◆ **ASSIGNED TASK**
This exercise calls for every line of the data below with the string "landscaping" in it.

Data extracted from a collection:
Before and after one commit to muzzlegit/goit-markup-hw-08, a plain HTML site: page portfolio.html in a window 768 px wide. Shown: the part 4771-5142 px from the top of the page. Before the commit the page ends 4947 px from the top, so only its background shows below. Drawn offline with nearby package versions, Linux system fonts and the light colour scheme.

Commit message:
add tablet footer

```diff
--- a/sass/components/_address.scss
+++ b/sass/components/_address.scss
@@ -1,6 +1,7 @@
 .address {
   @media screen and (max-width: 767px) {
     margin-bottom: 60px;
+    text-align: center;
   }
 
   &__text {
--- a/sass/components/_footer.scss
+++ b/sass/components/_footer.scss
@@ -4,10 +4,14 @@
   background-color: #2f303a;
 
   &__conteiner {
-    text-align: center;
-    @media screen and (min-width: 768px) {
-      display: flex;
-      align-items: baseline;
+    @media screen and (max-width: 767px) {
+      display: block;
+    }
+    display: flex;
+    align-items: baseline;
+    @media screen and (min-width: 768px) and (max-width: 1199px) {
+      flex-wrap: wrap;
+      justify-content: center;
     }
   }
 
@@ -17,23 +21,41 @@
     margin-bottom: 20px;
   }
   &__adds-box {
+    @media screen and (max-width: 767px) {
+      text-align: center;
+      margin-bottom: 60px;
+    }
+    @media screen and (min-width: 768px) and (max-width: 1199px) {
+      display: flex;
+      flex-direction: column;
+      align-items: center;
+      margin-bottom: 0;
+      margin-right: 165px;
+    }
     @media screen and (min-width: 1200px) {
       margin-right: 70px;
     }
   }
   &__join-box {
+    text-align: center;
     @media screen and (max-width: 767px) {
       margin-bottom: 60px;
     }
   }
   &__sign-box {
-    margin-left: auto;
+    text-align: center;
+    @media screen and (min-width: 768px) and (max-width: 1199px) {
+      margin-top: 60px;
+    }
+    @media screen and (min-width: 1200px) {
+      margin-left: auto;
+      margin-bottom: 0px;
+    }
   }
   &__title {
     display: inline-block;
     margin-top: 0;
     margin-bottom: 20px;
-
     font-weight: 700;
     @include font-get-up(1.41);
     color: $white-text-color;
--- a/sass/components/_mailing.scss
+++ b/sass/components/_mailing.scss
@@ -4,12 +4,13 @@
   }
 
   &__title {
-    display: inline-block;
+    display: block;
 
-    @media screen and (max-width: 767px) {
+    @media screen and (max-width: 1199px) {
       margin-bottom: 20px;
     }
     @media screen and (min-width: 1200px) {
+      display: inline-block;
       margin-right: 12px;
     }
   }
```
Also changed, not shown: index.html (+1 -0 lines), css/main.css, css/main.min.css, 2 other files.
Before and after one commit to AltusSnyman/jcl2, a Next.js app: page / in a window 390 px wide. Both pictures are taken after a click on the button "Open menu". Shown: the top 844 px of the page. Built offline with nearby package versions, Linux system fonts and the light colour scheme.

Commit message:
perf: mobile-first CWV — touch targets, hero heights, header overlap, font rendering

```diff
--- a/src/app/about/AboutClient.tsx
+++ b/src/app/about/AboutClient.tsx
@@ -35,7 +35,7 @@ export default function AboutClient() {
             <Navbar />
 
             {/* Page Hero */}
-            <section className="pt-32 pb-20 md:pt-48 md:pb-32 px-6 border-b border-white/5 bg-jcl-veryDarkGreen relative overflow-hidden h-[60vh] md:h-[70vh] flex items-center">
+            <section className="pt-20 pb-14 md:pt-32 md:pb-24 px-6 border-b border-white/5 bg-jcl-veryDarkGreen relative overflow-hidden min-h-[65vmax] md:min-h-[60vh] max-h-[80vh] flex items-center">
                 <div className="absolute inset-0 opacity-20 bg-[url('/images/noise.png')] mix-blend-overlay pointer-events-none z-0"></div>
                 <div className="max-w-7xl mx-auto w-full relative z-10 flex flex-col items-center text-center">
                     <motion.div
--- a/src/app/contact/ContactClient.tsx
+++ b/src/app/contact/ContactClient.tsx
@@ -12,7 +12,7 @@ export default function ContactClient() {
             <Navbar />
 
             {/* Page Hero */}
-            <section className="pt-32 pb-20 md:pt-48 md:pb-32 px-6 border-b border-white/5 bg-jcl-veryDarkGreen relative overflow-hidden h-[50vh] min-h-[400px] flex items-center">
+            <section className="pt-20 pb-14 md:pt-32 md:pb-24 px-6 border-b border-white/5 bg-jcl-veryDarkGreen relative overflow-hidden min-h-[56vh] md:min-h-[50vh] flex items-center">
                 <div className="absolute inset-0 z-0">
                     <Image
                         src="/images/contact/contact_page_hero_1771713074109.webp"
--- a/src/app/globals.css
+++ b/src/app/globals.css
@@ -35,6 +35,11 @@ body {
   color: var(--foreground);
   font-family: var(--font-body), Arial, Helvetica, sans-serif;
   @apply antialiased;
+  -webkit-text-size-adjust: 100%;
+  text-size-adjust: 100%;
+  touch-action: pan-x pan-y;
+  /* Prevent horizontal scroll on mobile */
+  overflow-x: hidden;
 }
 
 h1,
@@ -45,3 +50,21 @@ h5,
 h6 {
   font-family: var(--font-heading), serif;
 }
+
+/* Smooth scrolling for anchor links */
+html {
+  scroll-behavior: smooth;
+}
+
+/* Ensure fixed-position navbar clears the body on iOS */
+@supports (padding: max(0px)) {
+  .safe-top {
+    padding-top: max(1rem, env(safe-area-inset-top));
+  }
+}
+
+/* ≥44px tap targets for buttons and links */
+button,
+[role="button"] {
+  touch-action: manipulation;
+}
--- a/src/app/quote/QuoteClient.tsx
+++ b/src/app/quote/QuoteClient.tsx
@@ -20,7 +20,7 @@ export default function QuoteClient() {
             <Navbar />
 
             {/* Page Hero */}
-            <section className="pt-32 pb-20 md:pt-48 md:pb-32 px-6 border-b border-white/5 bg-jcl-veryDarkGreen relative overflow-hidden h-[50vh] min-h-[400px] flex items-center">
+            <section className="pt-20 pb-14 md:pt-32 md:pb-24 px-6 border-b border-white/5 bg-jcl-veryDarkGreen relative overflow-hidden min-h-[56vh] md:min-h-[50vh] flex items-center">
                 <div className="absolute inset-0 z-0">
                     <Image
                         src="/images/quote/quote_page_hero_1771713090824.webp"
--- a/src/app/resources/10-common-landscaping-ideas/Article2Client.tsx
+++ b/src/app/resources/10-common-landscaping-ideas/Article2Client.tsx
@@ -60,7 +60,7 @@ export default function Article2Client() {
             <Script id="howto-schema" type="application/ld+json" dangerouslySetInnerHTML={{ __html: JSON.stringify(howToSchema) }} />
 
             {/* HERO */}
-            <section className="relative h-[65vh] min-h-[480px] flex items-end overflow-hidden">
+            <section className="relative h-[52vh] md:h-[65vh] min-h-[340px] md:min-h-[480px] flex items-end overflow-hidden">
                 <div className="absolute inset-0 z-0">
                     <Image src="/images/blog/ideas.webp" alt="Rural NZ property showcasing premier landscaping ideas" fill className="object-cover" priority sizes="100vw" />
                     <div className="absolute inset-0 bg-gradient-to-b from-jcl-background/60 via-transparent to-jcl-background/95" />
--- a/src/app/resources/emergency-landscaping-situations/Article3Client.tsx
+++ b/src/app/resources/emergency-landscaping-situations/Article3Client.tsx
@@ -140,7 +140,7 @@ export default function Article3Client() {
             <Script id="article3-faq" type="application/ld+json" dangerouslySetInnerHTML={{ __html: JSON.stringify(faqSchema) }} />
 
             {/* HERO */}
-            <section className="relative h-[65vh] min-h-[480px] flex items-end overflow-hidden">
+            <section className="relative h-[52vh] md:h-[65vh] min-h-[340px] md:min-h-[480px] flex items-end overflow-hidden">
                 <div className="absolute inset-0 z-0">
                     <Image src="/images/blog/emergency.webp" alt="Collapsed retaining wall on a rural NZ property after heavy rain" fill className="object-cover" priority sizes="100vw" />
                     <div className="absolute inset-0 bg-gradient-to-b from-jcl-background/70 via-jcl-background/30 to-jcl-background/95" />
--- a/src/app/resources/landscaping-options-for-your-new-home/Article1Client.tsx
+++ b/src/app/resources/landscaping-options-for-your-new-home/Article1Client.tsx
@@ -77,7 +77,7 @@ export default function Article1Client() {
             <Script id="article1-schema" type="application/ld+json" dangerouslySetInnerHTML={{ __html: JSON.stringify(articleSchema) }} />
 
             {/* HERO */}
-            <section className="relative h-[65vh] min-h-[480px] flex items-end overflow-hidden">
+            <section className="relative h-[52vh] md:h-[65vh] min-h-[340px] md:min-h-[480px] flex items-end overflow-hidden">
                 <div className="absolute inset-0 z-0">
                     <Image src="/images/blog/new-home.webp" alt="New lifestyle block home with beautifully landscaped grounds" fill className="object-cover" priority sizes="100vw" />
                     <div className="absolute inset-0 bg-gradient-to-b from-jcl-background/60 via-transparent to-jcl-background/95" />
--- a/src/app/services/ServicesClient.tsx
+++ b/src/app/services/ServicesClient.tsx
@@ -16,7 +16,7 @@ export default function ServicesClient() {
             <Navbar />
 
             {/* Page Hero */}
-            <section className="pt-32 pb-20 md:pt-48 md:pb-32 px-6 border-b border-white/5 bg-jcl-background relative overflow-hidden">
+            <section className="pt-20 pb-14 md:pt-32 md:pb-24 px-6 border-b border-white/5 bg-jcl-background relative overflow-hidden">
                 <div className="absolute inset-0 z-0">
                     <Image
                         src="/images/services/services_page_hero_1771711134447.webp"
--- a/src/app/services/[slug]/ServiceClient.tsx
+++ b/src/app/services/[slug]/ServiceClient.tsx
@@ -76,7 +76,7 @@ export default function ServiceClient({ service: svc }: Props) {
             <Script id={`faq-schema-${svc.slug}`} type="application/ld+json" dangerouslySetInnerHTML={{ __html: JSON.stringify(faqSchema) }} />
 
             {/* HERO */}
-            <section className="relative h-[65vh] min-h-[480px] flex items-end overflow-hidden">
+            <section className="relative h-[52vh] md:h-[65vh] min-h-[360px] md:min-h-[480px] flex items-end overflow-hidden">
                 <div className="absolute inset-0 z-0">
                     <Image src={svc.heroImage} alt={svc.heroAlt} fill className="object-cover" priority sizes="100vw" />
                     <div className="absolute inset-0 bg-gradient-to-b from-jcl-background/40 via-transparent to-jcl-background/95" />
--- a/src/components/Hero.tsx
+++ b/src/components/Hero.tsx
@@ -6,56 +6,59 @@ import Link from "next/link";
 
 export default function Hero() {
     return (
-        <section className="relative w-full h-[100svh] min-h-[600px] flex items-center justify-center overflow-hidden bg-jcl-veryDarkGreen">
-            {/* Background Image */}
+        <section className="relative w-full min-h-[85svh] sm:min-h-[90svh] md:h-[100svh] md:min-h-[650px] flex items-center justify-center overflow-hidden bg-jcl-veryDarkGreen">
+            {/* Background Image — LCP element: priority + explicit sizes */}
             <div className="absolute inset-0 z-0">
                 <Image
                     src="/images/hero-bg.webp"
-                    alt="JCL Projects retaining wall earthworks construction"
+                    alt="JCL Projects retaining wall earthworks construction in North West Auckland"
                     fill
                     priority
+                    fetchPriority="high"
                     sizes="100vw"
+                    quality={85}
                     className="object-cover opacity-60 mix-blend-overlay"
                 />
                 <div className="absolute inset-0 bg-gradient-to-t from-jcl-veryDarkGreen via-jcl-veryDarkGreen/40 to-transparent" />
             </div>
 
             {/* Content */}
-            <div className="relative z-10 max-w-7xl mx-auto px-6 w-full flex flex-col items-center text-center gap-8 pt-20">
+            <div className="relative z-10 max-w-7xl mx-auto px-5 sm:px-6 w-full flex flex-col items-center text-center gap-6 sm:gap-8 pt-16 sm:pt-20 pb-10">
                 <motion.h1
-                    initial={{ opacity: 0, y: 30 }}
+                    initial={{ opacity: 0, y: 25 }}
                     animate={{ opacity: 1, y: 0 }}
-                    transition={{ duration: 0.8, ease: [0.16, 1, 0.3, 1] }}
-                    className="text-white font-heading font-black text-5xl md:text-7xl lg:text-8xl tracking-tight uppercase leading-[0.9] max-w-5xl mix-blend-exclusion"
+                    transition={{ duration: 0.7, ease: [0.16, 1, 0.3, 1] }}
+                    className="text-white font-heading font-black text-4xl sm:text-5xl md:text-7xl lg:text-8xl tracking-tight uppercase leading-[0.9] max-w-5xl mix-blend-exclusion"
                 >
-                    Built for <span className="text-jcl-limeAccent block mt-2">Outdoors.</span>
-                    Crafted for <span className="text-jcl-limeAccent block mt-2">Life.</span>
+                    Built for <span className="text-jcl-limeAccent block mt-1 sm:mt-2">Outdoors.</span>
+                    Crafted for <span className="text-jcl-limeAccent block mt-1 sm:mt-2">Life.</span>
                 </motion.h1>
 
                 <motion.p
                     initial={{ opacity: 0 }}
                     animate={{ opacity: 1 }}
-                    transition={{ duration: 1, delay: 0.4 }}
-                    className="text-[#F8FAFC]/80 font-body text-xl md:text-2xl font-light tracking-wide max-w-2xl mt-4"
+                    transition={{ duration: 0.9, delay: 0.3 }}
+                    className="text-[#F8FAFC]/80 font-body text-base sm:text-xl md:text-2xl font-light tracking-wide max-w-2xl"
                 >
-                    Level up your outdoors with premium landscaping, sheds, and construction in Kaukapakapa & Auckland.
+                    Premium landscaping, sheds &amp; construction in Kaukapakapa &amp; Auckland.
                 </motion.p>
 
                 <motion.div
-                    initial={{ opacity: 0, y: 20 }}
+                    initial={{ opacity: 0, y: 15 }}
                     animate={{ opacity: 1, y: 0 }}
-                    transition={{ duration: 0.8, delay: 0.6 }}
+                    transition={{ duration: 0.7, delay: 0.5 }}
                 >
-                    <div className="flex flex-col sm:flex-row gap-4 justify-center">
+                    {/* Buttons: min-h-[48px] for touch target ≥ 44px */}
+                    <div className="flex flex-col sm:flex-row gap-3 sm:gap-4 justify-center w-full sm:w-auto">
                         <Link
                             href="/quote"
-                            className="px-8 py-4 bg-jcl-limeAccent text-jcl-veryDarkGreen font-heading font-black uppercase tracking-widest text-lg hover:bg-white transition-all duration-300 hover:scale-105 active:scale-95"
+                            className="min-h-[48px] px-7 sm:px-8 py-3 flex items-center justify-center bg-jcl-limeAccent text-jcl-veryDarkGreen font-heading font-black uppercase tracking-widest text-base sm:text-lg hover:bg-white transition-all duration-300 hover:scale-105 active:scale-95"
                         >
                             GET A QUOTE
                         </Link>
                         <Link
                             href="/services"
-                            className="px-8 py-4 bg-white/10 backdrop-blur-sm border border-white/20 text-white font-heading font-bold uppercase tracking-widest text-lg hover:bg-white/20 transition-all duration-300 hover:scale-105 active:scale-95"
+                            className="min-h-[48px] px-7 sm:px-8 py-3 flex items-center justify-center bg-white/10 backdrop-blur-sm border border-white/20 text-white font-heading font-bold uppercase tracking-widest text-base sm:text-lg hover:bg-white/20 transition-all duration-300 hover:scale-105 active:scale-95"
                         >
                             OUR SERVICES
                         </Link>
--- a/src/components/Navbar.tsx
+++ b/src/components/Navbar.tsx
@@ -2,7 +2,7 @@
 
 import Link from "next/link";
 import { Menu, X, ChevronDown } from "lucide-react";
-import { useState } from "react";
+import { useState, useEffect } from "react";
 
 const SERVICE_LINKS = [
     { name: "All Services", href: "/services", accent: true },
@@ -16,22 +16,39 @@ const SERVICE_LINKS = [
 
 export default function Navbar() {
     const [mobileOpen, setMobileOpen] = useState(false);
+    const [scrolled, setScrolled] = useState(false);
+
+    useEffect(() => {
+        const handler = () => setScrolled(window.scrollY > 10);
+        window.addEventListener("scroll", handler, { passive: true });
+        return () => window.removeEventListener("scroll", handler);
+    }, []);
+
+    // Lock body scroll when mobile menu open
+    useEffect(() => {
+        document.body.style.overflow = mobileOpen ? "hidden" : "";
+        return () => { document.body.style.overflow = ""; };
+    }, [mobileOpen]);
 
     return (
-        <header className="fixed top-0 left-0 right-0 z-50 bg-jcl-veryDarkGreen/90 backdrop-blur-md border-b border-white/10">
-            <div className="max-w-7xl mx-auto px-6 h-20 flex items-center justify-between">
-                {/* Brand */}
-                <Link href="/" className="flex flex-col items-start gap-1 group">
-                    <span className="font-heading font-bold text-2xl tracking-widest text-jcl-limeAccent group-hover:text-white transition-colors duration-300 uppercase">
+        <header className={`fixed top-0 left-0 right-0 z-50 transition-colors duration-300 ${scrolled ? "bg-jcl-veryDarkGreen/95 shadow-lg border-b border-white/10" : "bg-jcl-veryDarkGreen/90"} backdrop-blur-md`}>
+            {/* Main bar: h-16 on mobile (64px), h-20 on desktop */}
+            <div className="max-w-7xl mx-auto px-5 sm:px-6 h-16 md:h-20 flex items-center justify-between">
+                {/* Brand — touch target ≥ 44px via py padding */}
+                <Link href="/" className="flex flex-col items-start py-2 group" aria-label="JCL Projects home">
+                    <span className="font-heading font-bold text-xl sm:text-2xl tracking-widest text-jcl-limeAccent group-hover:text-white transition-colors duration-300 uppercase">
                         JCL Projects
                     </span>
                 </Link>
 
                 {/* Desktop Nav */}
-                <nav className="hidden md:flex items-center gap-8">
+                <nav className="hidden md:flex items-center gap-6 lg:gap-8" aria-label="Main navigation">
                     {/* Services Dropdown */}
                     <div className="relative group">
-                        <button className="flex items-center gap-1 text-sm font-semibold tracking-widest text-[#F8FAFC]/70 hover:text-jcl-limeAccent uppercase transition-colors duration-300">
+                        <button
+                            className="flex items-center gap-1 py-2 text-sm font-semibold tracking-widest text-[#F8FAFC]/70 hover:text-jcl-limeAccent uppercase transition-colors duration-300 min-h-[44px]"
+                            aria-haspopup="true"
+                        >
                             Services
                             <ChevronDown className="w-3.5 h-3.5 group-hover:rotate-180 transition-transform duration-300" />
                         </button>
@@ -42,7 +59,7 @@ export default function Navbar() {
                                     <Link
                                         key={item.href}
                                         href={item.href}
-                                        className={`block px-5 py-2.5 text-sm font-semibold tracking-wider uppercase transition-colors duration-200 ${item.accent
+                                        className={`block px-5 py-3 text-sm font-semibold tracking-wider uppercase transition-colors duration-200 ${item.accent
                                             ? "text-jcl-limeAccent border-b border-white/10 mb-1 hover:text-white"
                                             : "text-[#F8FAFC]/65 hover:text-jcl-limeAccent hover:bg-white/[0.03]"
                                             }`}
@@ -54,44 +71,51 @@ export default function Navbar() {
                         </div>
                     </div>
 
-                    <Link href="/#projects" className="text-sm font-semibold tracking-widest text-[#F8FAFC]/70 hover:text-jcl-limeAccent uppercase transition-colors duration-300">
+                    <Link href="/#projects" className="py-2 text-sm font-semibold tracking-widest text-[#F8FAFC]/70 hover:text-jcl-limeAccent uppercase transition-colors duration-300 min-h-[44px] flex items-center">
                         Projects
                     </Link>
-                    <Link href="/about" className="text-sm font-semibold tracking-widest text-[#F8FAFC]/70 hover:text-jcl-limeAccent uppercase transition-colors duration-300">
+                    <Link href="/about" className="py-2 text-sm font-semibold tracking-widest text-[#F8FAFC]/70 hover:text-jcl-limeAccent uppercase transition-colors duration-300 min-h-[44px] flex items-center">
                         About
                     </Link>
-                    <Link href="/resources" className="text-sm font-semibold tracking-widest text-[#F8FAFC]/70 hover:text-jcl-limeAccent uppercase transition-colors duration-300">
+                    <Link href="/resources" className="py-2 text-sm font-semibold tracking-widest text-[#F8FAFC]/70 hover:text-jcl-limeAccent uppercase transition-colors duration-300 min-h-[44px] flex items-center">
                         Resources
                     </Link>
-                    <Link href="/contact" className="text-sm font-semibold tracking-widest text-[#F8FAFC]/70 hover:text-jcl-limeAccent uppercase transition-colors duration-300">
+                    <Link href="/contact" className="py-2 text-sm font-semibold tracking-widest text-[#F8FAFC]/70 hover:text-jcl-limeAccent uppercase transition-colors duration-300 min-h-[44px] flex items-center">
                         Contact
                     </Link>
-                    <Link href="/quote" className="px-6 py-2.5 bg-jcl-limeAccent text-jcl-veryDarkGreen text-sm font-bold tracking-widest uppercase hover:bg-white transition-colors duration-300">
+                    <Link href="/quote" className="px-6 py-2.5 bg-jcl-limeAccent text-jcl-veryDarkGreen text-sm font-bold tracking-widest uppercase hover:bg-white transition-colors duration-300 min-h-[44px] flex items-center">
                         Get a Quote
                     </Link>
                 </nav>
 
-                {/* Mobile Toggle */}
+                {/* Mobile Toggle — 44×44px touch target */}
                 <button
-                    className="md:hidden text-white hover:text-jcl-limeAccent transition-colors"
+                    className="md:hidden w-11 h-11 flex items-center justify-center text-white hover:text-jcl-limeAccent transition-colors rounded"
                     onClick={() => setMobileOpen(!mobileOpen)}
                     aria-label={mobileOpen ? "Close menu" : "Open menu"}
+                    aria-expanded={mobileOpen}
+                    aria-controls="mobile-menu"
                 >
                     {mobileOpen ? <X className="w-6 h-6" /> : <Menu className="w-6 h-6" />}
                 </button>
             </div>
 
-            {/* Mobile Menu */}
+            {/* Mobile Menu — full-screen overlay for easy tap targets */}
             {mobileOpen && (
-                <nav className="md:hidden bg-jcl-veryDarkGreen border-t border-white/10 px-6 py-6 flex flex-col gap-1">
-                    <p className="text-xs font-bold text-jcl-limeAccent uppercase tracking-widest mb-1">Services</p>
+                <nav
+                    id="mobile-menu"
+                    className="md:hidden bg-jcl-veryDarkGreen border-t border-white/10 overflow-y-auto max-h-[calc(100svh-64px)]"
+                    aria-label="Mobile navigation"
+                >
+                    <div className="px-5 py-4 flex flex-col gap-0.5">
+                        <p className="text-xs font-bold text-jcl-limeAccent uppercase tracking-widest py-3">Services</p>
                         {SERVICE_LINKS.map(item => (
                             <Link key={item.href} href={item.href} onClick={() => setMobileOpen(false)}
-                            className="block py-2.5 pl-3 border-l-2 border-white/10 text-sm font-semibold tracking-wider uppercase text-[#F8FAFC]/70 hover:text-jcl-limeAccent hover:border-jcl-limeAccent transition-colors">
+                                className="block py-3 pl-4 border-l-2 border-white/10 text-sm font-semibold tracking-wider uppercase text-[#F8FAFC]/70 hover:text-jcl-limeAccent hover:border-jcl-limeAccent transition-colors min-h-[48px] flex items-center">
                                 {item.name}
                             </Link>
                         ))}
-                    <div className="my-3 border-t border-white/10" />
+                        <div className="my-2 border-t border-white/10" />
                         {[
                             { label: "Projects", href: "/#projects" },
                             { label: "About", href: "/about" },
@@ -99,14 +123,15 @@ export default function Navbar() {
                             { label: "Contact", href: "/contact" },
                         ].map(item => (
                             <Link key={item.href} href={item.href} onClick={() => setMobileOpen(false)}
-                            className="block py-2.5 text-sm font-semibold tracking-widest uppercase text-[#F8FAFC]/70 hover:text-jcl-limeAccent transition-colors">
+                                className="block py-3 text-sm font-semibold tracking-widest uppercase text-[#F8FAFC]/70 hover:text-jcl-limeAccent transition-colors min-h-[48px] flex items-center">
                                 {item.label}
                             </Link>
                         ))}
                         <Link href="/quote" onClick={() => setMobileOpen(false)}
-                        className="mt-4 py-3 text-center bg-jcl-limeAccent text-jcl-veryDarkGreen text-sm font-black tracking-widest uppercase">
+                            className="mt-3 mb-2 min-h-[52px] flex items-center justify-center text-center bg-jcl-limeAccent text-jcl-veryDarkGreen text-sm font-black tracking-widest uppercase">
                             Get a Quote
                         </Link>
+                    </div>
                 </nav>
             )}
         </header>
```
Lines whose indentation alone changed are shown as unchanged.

◆ **EXERCISE SOLUTION**
--- a/src/app/resources/10-common-landscaping-ideas/Article2Client.tsx
+++ b/src/app/resources/10-common-landscaping-ideas/Article2Client.tsx
                     <Image src="/images/blog/ideas.webp" alt="Rural NZ property showcasing premier landscaping ideas" fill className="object-cover" priority sizes="100vw" />
--- a/src/app/resources/emergency-landscaping-situations/Article3Client.tsx
+++ b/src/app/resources/emergency-landscaping-situations/Article3Client.tsx
--- a/src/app/resources/landscaping-options-for-your-new-home/Article1Client.tsx
+++ b/src/app/resources/landscaping-options-for-your-new-home/Article1Client.tsx
-                    Level up your outdoors with premium landscaping, sheds, and construction in Kaukapakapa & Auckland.
+                    Premium landscaping, sheds &amp; construction in Kaukapakapa &amp; Auckland.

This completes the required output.